Andrew D. Nicholls, Ph.D., Chair and Professor of History

Date of Award


Access Control

Open Access

Degree Name

Museum Studies, M.A.


History and Social Studies Education Department


Noelle Wiedemer

First Reader

Noelle Wiedemer

Second Reader

Dr. Cynthia Conides

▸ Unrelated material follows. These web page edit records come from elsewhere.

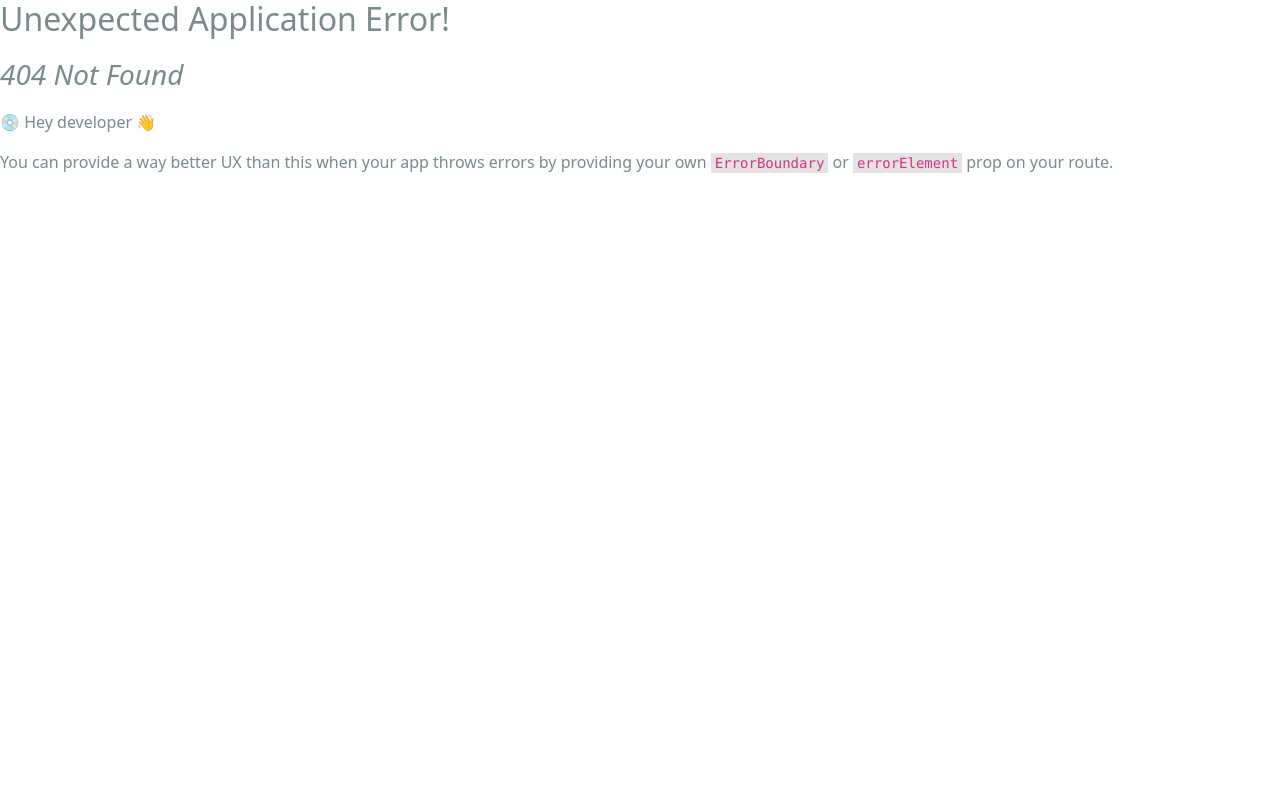
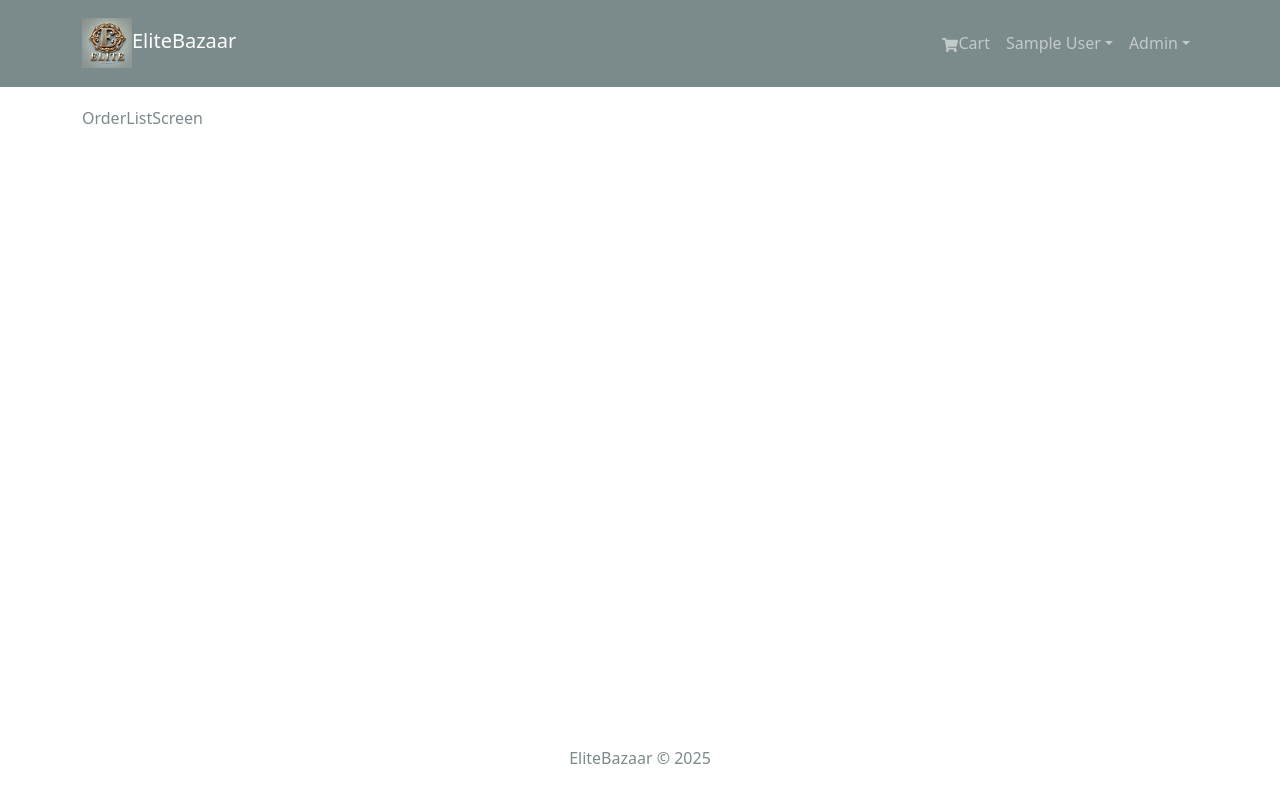
Before and after one commit to sudeep104/EliteBazaar, a React (Create React App) app in the folder frontend/: page /admin/orderlist in a window 1280 px wide. Before the commit this address had no page. Shown: the top 802 px of the page. Built offline with nearby package versions, Linux system fonts and the light colour scheme; sample sign-in values are in the browser's storage.

Commit message:
add admin route and order list screen with admin navigation in header

```diff
--- /dev/null
+++ b/frontend/src/components/AdminRoute.jsx
@@ -0,0 +1,15 @@
+import React from "react";
+import { Outlet, Navigate } from "react-router-dom";
+import { useSelector } from "react-redux";
+
+const AdminRoute = () => {
+  const { userInfo } = useSelector((state) => state.auth);
+
+  return userInfo && userInfo.isAdmin ? (
+    <Outlet />
+  ) : (
+    <Navigate to="/login" replace />
+  );
+};
+
+export default AdminRoute;
--- a/frontend/src/components/Header.jsx
+++ b/frontend/src/components/Header.jsx
@@ -66,7 +66,24 @@
                   <FaUser />
                   Sign In
                 </Nav.Link>
-              </LinkContainer>) }
+              </LinkContainer>
+            ) }
+            {userInfo && userInfo.isAdmin && (
+              <NavDropdown title='Admin' id='adminmenu'>
+                <LinkContainer to='/admin/productlist'>
+                  <NavDropdown.Item>Products</NavDropdown.Item>
+                </LinkContainer>
+
+                <LinkContainer to='/admin/userlist'>
+                  <NavDropdown.Item>Users</NavDropdown.Item>
+                </LinkContainer>
+
+                <LinkContainer to='/admin/orderlist'>
+                  <NavDropdown.Item>Orders</NavDropdown.Item>
+                </LinkContainer>
+              </NavDropdown>
+            )}
+
             </Nav>
           </Navbar.Collapse>
         </Container>
--- a/frontend/src/index.js
+++ b/frontend/src/index.js
@@ -15,6 +15,7 @@
 import App from "./App";
 import reportWebVitals from "./reportWebVitals";
 import PrivateRoute from "./components/PrivateRoute";
+import AdminRoute from "./components/AdminRoute";
 import HomeScreen from "./screens/HomeScreen";
 import ProductScreen from "./screens/ProductScreen";
 import CrtScreen from "./screens/CrtScreen";
@@ -25,6 +26,7 @@
 import PlaceOrderScreen from "./screens/PlaceOrderScreen";
 import OrderScreen from "./screens/OrderScreen";
 import ProfileScreen from "./screens/ProfileScreen";
+import OrderListScreen from "./screens/admin/OrderListScreen";
 
 const router = createBrowserRouter(
   createRoutesFromElements(
@@ -42,6 +44,10 @@
         <Route path="/order/:id" element={<OrderScreen />} />
         <Route path="/profile" element={<ProfileScreen />} />
       </Route>
+
+      <Route path="" element={<AdminRoute />}>
+        <Route path="/admin/orderlist" element={<OrderListScreen />} />
+      </Route>
     </Route>
   )
 );
--- /dev/null
+++ b/frontend/src/screens/admin/OrderListScreen.jsx
@@ -0,0 +1,11 @@
+import React from 'react'
+
+const OrderListScreen = () => {
+  return (
+    <div>
+        OrderListScreen
+    </div>
+  )
+}
+
+export default OrderListScreen
```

The purpose of this thesis is to discuss museum policies regarding toxic materials used in the creation of an object or added to it as a preservation or pesticide technique. After surveying different museums, it has been found that many museums are unaware of what parts of their collections contain toxic materials. Because of this unfamiliarity with the danger these materials might pose, many museums to not have policies in place regarding them. Toxins in collection items may pose a threat to museum staff who are working with them on a day to day basis. Toxic materials are prevalent in any number of collections: this thesis focuses on three areas where toxic materials play a major part in the creation or their prolonging their life in museums. Lack of documentation of toxic materials in museum collection records can lead to mishandling of objects containing toxic materials and the potential for contamination by museum staff. This thesis argues that museums need to create safety plans that identify the toxic materials found in their collections, and develop training protocols to educate and protect staff members handling these objects, including providing protective equipment that will allow staff members to handle toxins without fear of contamination.